From Scott Feinberg‘s latest “Brutally Honest Oscar Ballot” transcript (from an actress in the Academy), posted in The Hollywood Reporter on 3.2:

“I eliminated The Post first. To me, it was the most boring movie. I remember that era, and that Kay Graham flew in to LBJ’s parties every weekend down on his ranch — that I would have liked to have seen! I give it nine yawns out of ten.

“Then Three Billboards — there were a lot of things about it that bothered me. I heard the writer-director [Martin McDonagh] talk, and he seems like a very nice guy, but his film offered an awful take on what middle America is like. It was pretentious and false. If it was meant to be a farce, I didn’t find it funny. I don’t find bigotry funny, I don’t find a grownup hitting children funny, I don’t find someone blowing up a police station funny.

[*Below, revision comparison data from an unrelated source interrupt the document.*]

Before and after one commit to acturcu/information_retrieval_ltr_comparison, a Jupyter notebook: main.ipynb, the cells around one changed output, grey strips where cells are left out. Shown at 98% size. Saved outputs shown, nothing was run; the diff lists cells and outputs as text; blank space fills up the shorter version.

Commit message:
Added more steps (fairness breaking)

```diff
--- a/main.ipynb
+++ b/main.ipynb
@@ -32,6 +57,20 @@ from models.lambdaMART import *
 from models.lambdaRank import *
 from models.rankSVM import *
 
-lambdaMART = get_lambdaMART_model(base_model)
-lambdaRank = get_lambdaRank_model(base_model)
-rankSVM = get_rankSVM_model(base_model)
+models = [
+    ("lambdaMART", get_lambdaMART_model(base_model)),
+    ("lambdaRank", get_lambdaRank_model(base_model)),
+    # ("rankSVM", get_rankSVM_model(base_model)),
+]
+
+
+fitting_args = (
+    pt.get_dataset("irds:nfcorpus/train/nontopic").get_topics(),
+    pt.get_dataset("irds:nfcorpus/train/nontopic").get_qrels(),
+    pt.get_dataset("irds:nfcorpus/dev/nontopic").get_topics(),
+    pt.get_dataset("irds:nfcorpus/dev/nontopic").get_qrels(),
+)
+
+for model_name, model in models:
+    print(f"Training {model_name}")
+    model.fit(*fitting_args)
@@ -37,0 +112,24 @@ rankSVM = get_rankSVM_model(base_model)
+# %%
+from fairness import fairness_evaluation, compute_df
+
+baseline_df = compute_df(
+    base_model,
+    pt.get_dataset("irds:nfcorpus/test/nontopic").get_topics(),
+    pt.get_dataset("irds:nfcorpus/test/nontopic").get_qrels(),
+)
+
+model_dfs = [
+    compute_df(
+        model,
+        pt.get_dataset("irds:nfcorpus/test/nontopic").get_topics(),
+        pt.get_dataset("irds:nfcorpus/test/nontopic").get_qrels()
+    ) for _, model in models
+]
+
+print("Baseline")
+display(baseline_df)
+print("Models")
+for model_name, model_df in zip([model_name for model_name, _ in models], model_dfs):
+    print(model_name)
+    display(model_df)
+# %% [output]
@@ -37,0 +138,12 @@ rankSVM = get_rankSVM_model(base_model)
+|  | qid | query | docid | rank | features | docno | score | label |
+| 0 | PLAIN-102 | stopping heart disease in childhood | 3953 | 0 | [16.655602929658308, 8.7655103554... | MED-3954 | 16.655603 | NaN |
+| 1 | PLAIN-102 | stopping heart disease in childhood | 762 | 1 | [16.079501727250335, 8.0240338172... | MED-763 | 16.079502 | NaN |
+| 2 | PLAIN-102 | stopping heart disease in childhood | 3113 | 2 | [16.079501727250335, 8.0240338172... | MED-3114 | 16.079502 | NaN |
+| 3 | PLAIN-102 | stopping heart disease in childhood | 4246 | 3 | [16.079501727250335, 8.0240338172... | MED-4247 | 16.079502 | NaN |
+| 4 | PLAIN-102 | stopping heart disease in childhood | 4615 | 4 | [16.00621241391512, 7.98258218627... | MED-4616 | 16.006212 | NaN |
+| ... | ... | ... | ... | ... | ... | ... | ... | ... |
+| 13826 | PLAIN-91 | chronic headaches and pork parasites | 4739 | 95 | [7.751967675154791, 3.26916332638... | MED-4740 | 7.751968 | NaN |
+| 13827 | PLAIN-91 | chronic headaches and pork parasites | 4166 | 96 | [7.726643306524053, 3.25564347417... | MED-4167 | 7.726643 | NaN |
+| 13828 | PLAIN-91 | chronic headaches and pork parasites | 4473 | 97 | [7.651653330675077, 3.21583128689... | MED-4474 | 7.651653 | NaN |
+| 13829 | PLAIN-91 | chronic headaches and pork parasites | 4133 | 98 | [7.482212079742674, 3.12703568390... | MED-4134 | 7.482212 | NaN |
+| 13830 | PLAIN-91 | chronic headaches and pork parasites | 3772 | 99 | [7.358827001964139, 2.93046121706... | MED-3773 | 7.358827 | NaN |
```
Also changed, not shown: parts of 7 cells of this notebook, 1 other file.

These people were just caricatures.

“Then I eliminated Get Out. It’s a good B-movie and I enjoyed it, but what bothered me afterwards was that instead of focusing on the fact that this was an entertaining little horror movie that made quite a bit of money, they started trying to suggest it had deeper meaning than it does, and, as far as I’m concerned, they played the race card, and that really turned me off.

“In fact, at one of the luncheons, the lead actor [Daniel Kaluuya], who is not from the United States [he’s British], was giving us a lecture on racism in America and how black lives matter, and I thought, ‘What does this have to do with Get Out? They’re trying to make me think that if I don’t vote for this movie, I’m a racist.’ I was really offended. That sealed it for me.”

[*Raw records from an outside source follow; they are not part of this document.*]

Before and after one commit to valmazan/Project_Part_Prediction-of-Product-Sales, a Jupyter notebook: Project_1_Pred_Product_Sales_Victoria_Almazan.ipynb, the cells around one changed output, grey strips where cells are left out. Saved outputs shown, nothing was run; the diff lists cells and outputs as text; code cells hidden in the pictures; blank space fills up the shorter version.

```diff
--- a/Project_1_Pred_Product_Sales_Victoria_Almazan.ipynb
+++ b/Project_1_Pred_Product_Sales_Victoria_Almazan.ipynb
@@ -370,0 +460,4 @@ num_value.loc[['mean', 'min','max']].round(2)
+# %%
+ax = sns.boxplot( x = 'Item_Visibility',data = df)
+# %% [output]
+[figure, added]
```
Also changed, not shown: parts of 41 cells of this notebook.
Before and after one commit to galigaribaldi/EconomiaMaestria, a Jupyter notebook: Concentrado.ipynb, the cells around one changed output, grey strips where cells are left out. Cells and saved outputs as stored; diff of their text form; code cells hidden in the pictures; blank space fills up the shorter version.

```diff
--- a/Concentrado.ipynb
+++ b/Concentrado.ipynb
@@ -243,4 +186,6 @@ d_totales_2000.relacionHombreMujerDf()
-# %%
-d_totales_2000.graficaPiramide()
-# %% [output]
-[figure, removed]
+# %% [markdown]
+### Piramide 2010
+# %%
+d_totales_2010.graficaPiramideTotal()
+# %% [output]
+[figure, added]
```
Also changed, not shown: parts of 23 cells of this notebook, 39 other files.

Dry, dismissive response from Daily News critic Bob Strauss in 5, 4, 3, 2…